__Exercise details__: Pictures stay out; print the rest of the listing below exactly as it stands.

BEGIN

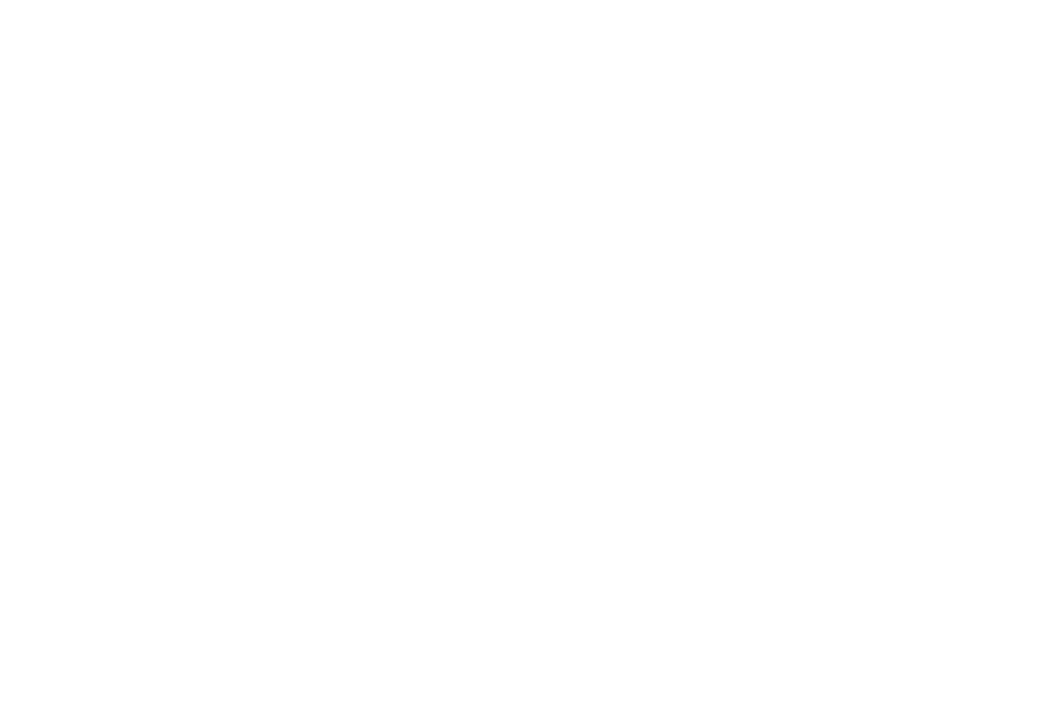
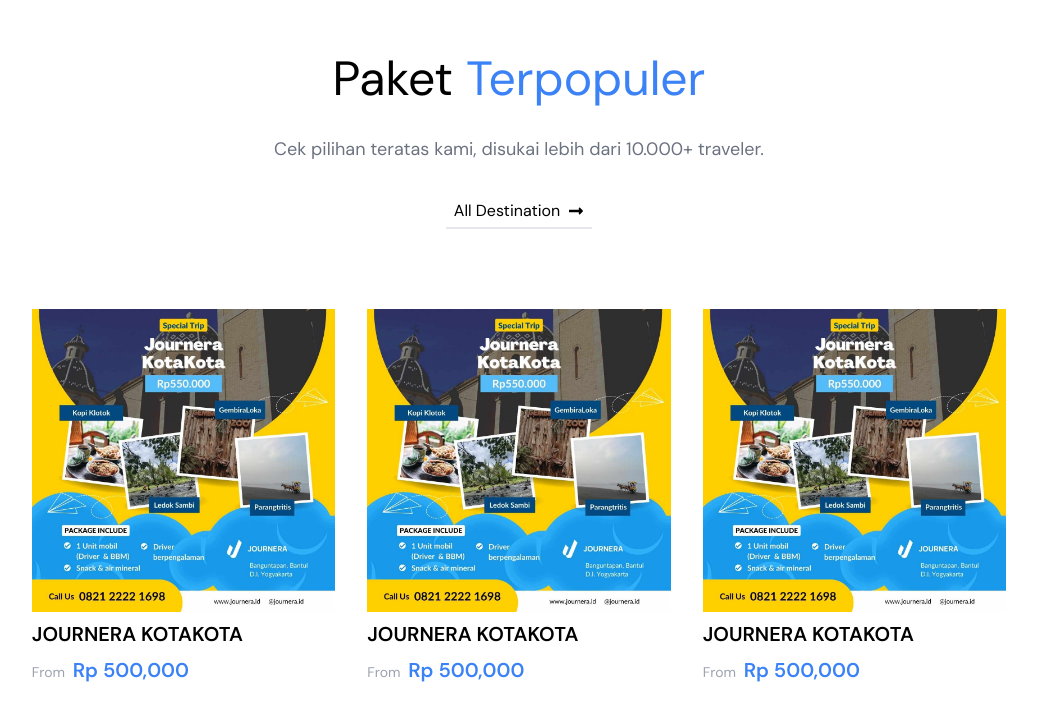
Before and after one commit to alvin-al/journera, a Next.js app: page / in a window 1280 px wide. Shown: the part 889-1610 px from the top of the page, without its empty margins (121-1158 px from the left). Before the commit the page ends 848 px from the top, so only its background shows below. Built offline with nearby package versions, Linux system fonts and the light colour scheme.

Commit message:
Add popular package section

```diff
--- /dev/null
+++ b/components/element/DestinationCard.tsx
@@ -0,0 +1,46 @@
+import React from "react";
+import Image, { StaticImageData } from "next/image";
+import Link from "next/link";
+
+interface DestinationCardProps {
+  title: string;
+  image: string | StaticImageData;
+  price: string;
+  link: string;
+}
+
+const DestinationCard = ({
+  title,
+  image,
+  price,
+  link,
+}: DestinationCardProps) => {
+  return (
+    <Link href={link}>
+      <div className='w-full gap-2 h-fit hover:shadow-md flex flex-col p-4 max-w-[380px]'>
+        <div>
+          <Image
+            src={image}
+            width={300}
+            height={300}
+            alt={title}
+            className='object-contain w-full'
+          />
+        </div>
+        <div>
+          <h3 className='uppercase text-xl font-semibold'>{title}</h3>
+        </div>
+        <div>
+          <p className='text-sm text-gray-400'>
+            From{" "}
+            <span className='text-xl text-blue-500 ml-1 font-semibold'>
+              Rp {price}
+            </span>
+          </p>
+        </div>
+      </div>
+    </Link>
+  );
+};
+
+export default DestinationCard;
--- /dev/null
+++ b/components/element/PopularPackageTitle.tsx
@@ -0,0 +1,20 @@
+import React from "react";
+import UnderlineButton from "./UnderlineButton";
+
+const PopularPackageTitle = () => {
+  return (
+    <div>
+      <div className='flex flex-col gap-8 items-center'>
+        <h2 className='text-4xl md:text-5xl'>
+          Paket <span className='text-blue-500'>Terpopuler</span>
+        </h2>
+        <p className='text-center px-4 text-lg text-gray-500'>
+          Cek pilihan teratas kami, disukai lebih dari 10.000+ traveler.
+        </p>
+        <UnderlineButton href='/tour'>All Destination</UnderlineButton>
+      </div>
+    </div>
+  );
+};
+
+export default PopularPackageTitle;
--- /dev/null
+++ b/components/element/UnderlineButton.tsx
@@ -0,0 +1,24 @@
+import React from "react";
+import Link from "next/link";
+import { FaLongArrowAltRight } from "react-icons/fa";
+
+interface UnderlineButtonProps {
+  children: string;
+  href: string;
+}
+
+const UnderlineButton = ({ children, href }: UnderlineButtonProps) => {
+  return (
+    <div>
+      <Link
+        href={href}
+        className='border-b-2 hover:border-black flex items-center gap-2 px-2 py-1'
+      >
+        <button className=''>{children}</button>
+        <FaLongArrowAltRight />
+      </Link>
+    </div>
+  );
+};
+
+export default UnderlineButton;
--- a/components/pages/Homepage.tsx
+++ b/components/pages/Homepage.tsx
@@ -1,12 +1,14 @@
 import React from "react";
 import Navbar from "../section/Navbar";
 import Hero from "../section/Hero";
+import PopularPackage from "../section/PopularPackage";
 
 const Homepage = () => {
   return (
     <div>
       <Navbar />
       <Hero />
+      <PopularPackage />
     </div>
   );
 };
--- a/components/section/Hero.tsx
+++ b/components/section/Hero.tsx
@@ -7,7 +7,7 @@
 const Hero: React.FC = () => {
   return (
     <div
-      className={`flex flex-col lg:flex-row w-full  ${styles.ContainerPadding} gap-8 py-4 lg:py-12 h-[90vh] justify-between pt-10 bg-gray-50`}
+      className={`flex flex-col lg:flex-row w-full  ${styles.ContainerPadding} gap-8 py-4 lg:py-12  lg:h-[90vh] justify-between pt-10 bg-gray-50`}
     >
       {/* Kiri */}
       <div className='flex flex-col gap-4 md:gap-6 lg:w-1/2'>
@@ -25,7 +25,7 @@
       </div>
       {/* Kanan */}
       <div className='lg:w-1/2'>
-        <div className='w-full bg-yellow-50 h-fit overflow-hidden rounded-xl'>
+        <div className='w-full h-fit overflow-hidden rounded-xl'>
           <Image
             src={HeroImage}
             width={1000}
--- /dev/null
+++ b/components/section/PopularPackage.tsx
@@ -0,0 +1,46 @@
+import React from "react";
+import * as styles from "../styles";
+import KotaKota from "./../../public/Journera KotaKota.jpg";
+import PopularPackageTitle from "../element/PopularPackageTitle";
+import DestinationCard from "../element/DestinationCard";
+
+const PopularPackage: React.FC = () => {
+  const dataPaket = [
+    {
+      title: "Journera KotaKota",
+      image: KotaKota,
+      price: "500,000",
+      link: "/",
+    },
+  ];
+
+  return (
+    <div
+      className={`${styles.ContainerPadding} h-fit flex py-24 justify-start items-center flex-col gap-16`}
+    >
+      <PopularPackageTitle />
+      <div className='md:w-[85%] gap-4 md:gap-0 flex justify-between flex-col md:flex-row'>
+        <DestinationCard
+          title={dataPaket[0].title}
+          image={dataPaket[0].image}
+          price={dataPaket[0].price}
+          link={dataPaket[0].link}
+        />
+        <DestinationCard
+          title={dataPaket[0].title}
+          image={dataPaket[0].image}
+          price={dataPaket[0].price}
+          link={dataPaket[0].link}
+        />
+        <DestinationCard
+          title={dataPaket[0].title}
+          image={dataPaket[0].image}
+          price={dataPaket[0].price}
+          link={dataPaket[0].link}
+        />
+      </div>
+    </div>
+  );
+};
+
+export default PopularPackage;
--- a/package.json
+++ b/package.json
@@ -11,7 +11,8 @@
   "dependencies": {
     "next": "15.0.3",
     "react": "19.0.0-rc-66855b96-20241106",
-    "react-dom": "19.0.0-rc-66855b96-20241106"
+    "react-dom": "19.0.0-rc-66855b96-20241106",
+    "react-icons": "^5.3.0"
   },
   "devDependencies": {
     "@types/node": "^20",
```
Also changed, not shown: public/Journera KotaKota.jpg (added), 1 other file (tests, documents, lock files or other folders).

END

__Response to this exercise__:
Before and after one commit to alvin-al/journera, a Next.js app: page / in a window 1280 px wide. Shown: the part 889-1610 px from the top of the page, without its empty margins (121-1158 px from the left). Before the commit the page ends 848 px from the top, so only its background shows below. Built offline with nearby package versions, Linux system fonts and the light colour scheme.

Commit message:
Add popular package section

```diff
--- /dev/null
+++ b/components/element/DestinationCard.tsx
@@ -0,0 +1,46 @@
+import React from "react";
+import Image, { StaticImageData } from "next/image";
+import Link from "next/link";
+
+interface DestinationCardProps {
+  title: string;
+  image: string | StaticImageData;
+  price: string;
+  link: string;
+}
+
+const DestinationCard = ({
+  title,
+  image,
+  price,
+  link,
+}: DestinationCardProps) => {
+  return (
+    <Link href={link}>
+      <div className='w-full gap-2 h-fit hover:shadow-md flex flex-col p-4 max-w-[380px]'>
+        <div>
+          <Image
+            src={image}
+            width={300}
+            height={300}
+            alt={title}
+            className='object-contain w-full'
+          />
+        </div>
+        <div>
+          <h3 className='uppercase text-xl font-semibold'>{title}</h3>
+        </div>
+        <div>
+          <p className='text-sm text-gray-400'>
+            From{" "}
+            <span className='text-xl text-blue-500 ml-1 font-semibold'>
+              Rp {price}
+            </span>
+          </p>
+        </div>
+      </div>
+    </Link>
+  );
+};
+
+export default DestinationCard;
--- /dev/null
+++ b/components/element/PopularPackageTitle.tsx
@@ -0,0 +1,20 @@
+import React from "react";
+import UnderlineButton from "./UnderlineButton";
+
+const PopularPackageTitle = () => {
+  return (
+    <div>
+      <div className='flex flex-col gap-8 items-center'>
+        <h2 className='text-4xl md:text-5xl'>
+          Paket <span className='text-blue-500'>Terpopuler</span>
+        </h2>
+        <p className='text-center px-4 text-lg text-gray-500'>
+          Cek pilihan teratas kami, disukai lebih dari 10.000+ traveler.
+        </p>
+        <UnderlineButton href='/tour'>All Destination</UnderlineButton>
+      </div>
+    </div>
+  );
+};
+
+export default PopularPackageTitle;
--- /dev/null
+++ b/components/element/UnderlineButton.tsx
@@ -0,0 +1,24 @@
+import React from "react";
+import Link from "next/link";
+import { FaLongArrowAltRight } from "react-icons/fa";
+
+interface UnderlineButtonProps {
+  children: string;
+  href: string;
+}
+
+const UnderlineButton = ({ children, href }: UnderlineButtonProps) => {
+  return (
+    <div>
+      <Link
+        href={href}
+        className='border-b-2 hover:border-black flex items-center gap-2 px-2 py-1'
+      >
+        <button className=''>{children}</button>
+        <FaLongArrowAltRight />
+      </Link>
+    </div>
+  );
+};
+
+export default UnderlineButton;
--- a/components/pages/Homepage.tsx
+++ b/components/pages/Homepage.tsx
@@ -1,12 +1,14 @@
 import React from "react";
 import Navbar from "../section/Navbar";
 import Hero from "../section/Hero";
+import PopularPackage from "../section/PopularPackage";
 
 const Homepage = () => {
   return (
     <div>
       <Navbar />
       <Hero />
+      <PopularPackage />
     </div>
   );
 };
--- a/components/section/Hero.tsx
+++ b/components/section/Hero.tsx
@@ -7,7 +7,7 @@
 const Hero: React.FC = () => {
   return (
     <div
-      className={`flex flex-col lg:flex-row w-full  ${styles.ContainerPadding} gap-8 py-4 lg:py-12 h-[90vh] justify-between pt-10 bg-gray-50`}
+      className={`flex flex-col lg:flex-row w-full  ${styles.ContainerPadding} gap-8 py-4 lg:py-12  lg:h-[90vh] justify-between pt-10 bg-gray-50`}
     >
       {/* Kiri */}
       <div className='flex flex-col gap-4 md:gap-6 lg:w-1/2'>
@@ -25,7 +25,7 @@
       </div>
       {/* Kanan */}
       <div className='lg:w-1/2'>
-        <div className='w-full bg-yellow-50 h-fit overflow-hidden rounded-xl'>
+        <div className='w-full h-fit overflow-hidden rounded-xl'>
           <Image
             src={HeroImage}
             width={1000}
--- /dev/null
+++ b/components/section/PopularPackage.tsx
@@ -0,0 +1,46 @@
+import React from "react";
+import * as styles from "../styles";
+import KotaKota from "./../../public/Journera KotaKota.jpg";
+import PopularPackageTitle from "../element/PopularPackageTitle";
+import DestinationCard from "../element/DestinationCard";
+
+const PopularPackage: React.FC = () => {
+  const dataPaket = [
+    {
+      title: "Journera KotaKota",
+      image: KotaKota,
+      price: "500,000",
+      link: "/",
+    },
+  ];
+
+  return (
+    <div
+      className={`${styles.ContainerPadding} h-fit flex py-24 justify-start items-center flex-col gap-16`}
+    >
+      <PopularPackageTitle />
+      <div className='md:w-[85%] gap-4 md:gap-0 flex justify-between flex-col md:flex-row'>
+        <DestinationCard
+          title={dataPaket[0].title}
+          image={dataPaket[0].image}
+          price={dataPaket[0].price}
+          link={dataPaket[0].link}
+        />
+        <DestinationCard
+          title={dataPaket[0].title}
+          image={dataPaket[0].image}
+          price={dataPaket[0].price}
+          link={dataPaket[0].link}
+        />
+        <DestinationCard
+          title={dataPaket[0].title}
+          image={dataPaket[0].image}
+          price={dataPaket[0].price}
+          link={dataPaket[0].link}
+        />
+      </div>
+    </div>
+  );
+};
+
+export default PopularPackage;
--- a/package.json
+++ b/package.json
@@ -11,7 +11,8 @@
   "dependencies": {
     "next": "15.0.3",
     "react": "19.0.0-rc-66855b96-20241106",
-    "react-dom": "19.0.0-rc-66855b96-20241106"
+    "react-dom": "19.0.0-rc-66855b96-20241106",
+    "react-icons": "^5.3.0"
   },
   "devDependencies": {
     "@types/node": "^20",
```
Also changed, not shown: public/Journera KotaKota.jpg (added), 1 other file (tests, documents, lock files or other folders).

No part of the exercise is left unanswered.